[Detected change data]
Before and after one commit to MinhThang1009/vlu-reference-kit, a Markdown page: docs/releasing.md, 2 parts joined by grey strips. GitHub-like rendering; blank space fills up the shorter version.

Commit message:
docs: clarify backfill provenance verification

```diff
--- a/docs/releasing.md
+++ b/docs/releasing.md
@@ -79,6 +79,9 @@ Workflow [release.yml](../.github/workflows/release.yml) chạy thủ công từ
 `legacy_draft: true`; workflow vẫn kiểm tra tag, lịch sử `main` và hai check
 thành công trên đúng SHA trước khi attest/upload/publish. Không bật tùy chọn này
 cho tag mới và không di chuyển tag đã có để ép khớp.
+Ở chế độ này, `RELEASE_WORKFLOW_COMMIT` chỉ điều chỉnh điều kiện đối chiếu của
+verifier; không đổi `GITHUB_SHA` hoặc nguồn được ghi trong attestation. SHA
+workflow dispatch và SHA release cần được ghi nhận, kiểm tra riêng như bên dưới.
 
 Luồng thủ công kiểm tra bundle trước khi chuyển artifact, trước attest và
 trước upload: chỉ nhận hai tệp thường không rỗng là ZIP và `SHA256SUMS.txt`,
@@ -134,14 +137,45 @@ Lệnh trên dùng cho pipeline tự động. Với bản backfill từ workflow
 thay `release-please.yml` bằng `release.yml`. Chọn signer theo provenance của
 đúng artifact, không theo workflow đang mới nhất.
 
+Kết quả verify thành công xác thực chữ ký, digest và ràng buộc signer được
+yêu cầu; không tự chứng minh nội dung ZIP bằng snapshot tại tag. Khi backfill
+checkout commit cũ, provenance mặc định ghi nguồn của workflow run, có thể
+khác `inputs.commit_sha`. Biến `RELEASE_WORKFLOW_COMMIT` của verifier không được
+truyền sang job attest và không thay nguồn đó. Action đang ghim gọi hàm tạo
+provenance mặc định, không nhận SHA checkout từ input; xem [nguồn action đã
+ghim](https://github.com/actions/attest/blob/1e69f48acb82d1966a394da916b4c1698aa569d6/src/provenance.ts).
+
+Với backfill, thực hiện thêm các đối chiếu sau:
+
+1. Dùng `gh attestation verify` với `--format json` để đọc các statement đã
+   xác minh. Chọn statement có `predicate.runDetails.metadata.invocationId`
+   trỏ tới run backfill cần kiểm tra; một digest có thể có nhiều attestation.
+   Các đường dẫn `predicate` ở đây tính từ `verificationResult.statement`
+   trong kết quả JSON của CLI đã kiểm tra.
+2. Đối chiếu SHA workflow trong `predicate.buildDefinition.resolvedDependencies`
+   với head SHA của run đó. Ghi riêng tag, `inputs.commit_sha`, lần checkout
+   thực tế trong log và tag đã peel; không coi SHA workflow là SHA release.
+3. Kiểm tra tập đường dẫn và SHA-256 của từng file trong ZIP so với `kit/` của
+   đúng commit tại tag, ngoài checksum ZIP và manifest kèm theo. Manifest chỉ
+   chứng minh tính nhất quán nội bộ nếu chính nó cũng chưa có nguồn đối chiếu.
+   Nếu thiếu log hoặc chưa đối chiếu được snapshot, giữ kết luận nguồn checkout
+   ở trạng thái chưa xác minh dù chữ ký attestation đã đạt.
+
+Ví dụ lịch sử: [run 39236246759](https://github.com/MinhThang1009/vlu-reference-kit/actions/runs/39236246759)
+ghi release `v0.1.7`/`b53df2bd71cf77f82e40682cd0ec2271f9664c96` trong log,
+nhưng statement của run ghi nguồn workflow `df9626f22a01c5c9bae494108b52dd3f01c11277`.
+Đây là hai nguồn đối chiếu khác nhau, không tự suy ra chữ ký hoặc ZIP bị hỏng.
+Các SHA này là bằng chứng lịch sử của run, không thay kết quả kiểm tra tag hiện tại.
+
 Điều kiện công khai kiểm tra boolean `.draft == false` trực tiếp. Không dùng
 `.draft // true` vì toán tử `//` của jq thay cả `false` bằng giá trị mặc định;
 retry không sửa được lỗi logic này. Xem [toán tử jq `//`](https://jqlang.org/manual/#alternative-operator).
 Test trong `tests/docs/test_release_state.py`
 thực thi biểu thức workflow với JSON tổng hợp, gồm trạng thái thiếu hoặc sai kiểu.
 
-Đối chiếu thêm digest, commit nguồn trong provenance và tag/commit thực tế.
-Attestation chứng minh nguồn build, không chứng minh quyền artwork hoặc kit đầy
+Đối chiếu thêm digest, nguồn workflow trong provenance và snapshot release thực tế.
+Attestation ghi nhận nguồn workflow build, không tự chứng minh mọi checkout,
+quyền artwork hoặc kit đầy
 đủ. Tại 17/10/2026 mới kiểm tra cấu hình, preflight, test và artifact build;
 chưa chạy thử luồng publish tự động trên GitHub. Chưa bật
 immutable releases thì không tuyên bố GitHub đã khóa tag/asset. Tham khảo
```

## What this task involves:
All the records above need to be set down again exactly as they were given.

## Reply to the task:
Before and after one commit to MinhThang1009/vlu-reference-kit, a Markdown page: docs/releasing.md, 2 parts joined by grey strips. GitHub-like rendering; blank space fills up the shorter version.

Commit message:
docs: clarify backfill provenance verification

```diff
--- a/docs/releasing.md
+++ b/docs/releasing.md
@@ -79,6 +79,9 @@ Workflow [release.yml](../.github/workflows/release.yml) chạy thủ công từ
 `legacy_draft: true`; workflow vẫn kiểm tra tag, lịch sử `main` và hai check
 thành công trên đúng SHA trước khi attest/upload/publish. Không bật tùy chọn này
 cho tag mới và không di chuyển tag đã có để ép khớp.
+Ở chế độ này, `RELEASE_WORKFLOW_COMMIT` chỉ điều chỉnh điều kiện đối chiếu của
+verifier; không đổi `GITHUB_SHA` hoặc nguồn được ghi trong attestation. SHA
+workflow dispatch và SHA release cần được ghi nhận, kiểm tra riêng như bên dưới.
 
 Luồng thủ công kiểm tra bundle trước khi chuyển artifact, trước attest và
 trước upload: chỉ nhận hai tệp thường không rỗng là ZIP và `SHA256SUMS.txt`,
@@ -134,14 +137,45 @@ Lệnh trên dùng cho pipeline tự động. Với bản backfill từ workflow
 thay `release-please.yml` bằng `release.yml`. Chọn signer theo provenance của
 đúng artifact, không theo workflow đang mới nhất.
 
+Kết quả verify thành công xác thực chữ ký, digest và ràng buộc signer được
+yêu cầu; không tự chứng minh nội dung ZIP bằng snapshot tại tag. Khi backfill
+checkout commit cũ, provenance mặc định ghi nguồn của workflow run, có thể
+khác `inputs.commit_sha`. Biến `RELEASE_WORKFLOW_COMMIT` của verifier không được
+truyền sang job attest và không thay nguồn đó. Action đang ghim gọi hàm tạo
+provenance mặc định, không nhận SHA checkout từ input; xem [nguồn action đã
+ghim](https://github.com/actions/attest/blob/1e69f48acb82d1966a394da916b4c1698aa569d6/src/provenance.ts).
+
+Với backfill, thực hiện thêm các đối chiếu sau:
+
+1. Dùng `gh attestation verify` với `--format json` để đọc các statement đã
+   xác minh. Chọn statement có `predicate.runDetails.metadata.invocationId`
+   trỏ tới run backfill cần kiểm tra; một digest có thể có nhiều attestation.
+   Các đường dẫn `predicate` ở đây tính từ `verificationResult.statement`
+   trong kết quả JSON của CLI đã kiểm tra.
+2. Đối chiếu SHA workflow trong `predicate.buildDefinition.resolvedDependencies`
+   với head SHA của run đó. Ghi riêng tag, `inputs.commit_sha`, lần checkout
+   thực tế trong log và tag đã peel; không coi SHA workflow là SHA release.
+3. Kiểm tra tập đường dẫn và SHA-256 của từng file trong ZIP so với `kit/` của
+   đúng commit tại tag, ngoài checksum ZIP và manifest kèm theo. Manifest chỉ
+   chứng minh tính nhất quán nội bộ nếu chính nó cũng chưa có nguồn đối chiếu.
+   Nếu thiếu log hoặc chưa đối chiếu được snapshot, giữ kết luận nguồn checkout
+   ở trạng thái chưa xác minh dù chữ ký attestation đã đạt.
+
+Ví dụ lịch sử: [run 39236246759](https://github.com/MinhThang1009/vlu-reference-kit/actions/runs/39236246759)
+ghi release `v0.1.7`/`b53df2bd71cf77f82e40682cd0ec2271f9664c96` trong log,
+nhưng statement của run ghi nguồn workflow `df9626f22a01c5c9bae494108b52dd3f01c11277`.
+Đây là hai nguồn đối chiếu khác nhau, không tự suy ra chữ ký hoặc ZIP bị hỏng.
+Các SHA này là bằng chứng lịch sử của run, không thay kết quả kiểm tra tag hiện tại.
+
 Điều kiện công khai kiểm tra boolean `.draft == false` trực tiếp. Không dùng
 `.draft // true` vì toán tử `//` của jq thay cả `false` bằng giá trị mặc định;
 retry không sửa được lỗi logic này. Xem [toán tử jq `//`](https://jqlang.org/manual/#alternative-operator).
 Test trong `tests/docs/test_release_state.py`
 thực thi biểu thức workflow với JSON tổng hợp, gồm trạng thái thiếu hoặc sai kiểu.
 
-Đối chiếu thêm digest, commit nguồn trong provenance và tag/commit thực tế.
-Attestation chứng minh nguồn build, không chứng minh quyền artwork hoặc kit đầy
+Đối chiếu thêm digest, nguồn workflow trong provenance và snapshot release thực tế.
+Attestation ghi nhận nguồn workflow build, không tự chứng minh mọi checkout,
+quyền artwork hoặc kit đầy
 đủ. Tại 17/10/2026 mới kiểm tra cấu hình, preflight, test và artifact build;
 chưa chạy thử luồng publish tự động trên GitHub. Chưa bật
 immutable releases thì không tuyên bố GitHub đã khóa tag/asset. Tham khảo
```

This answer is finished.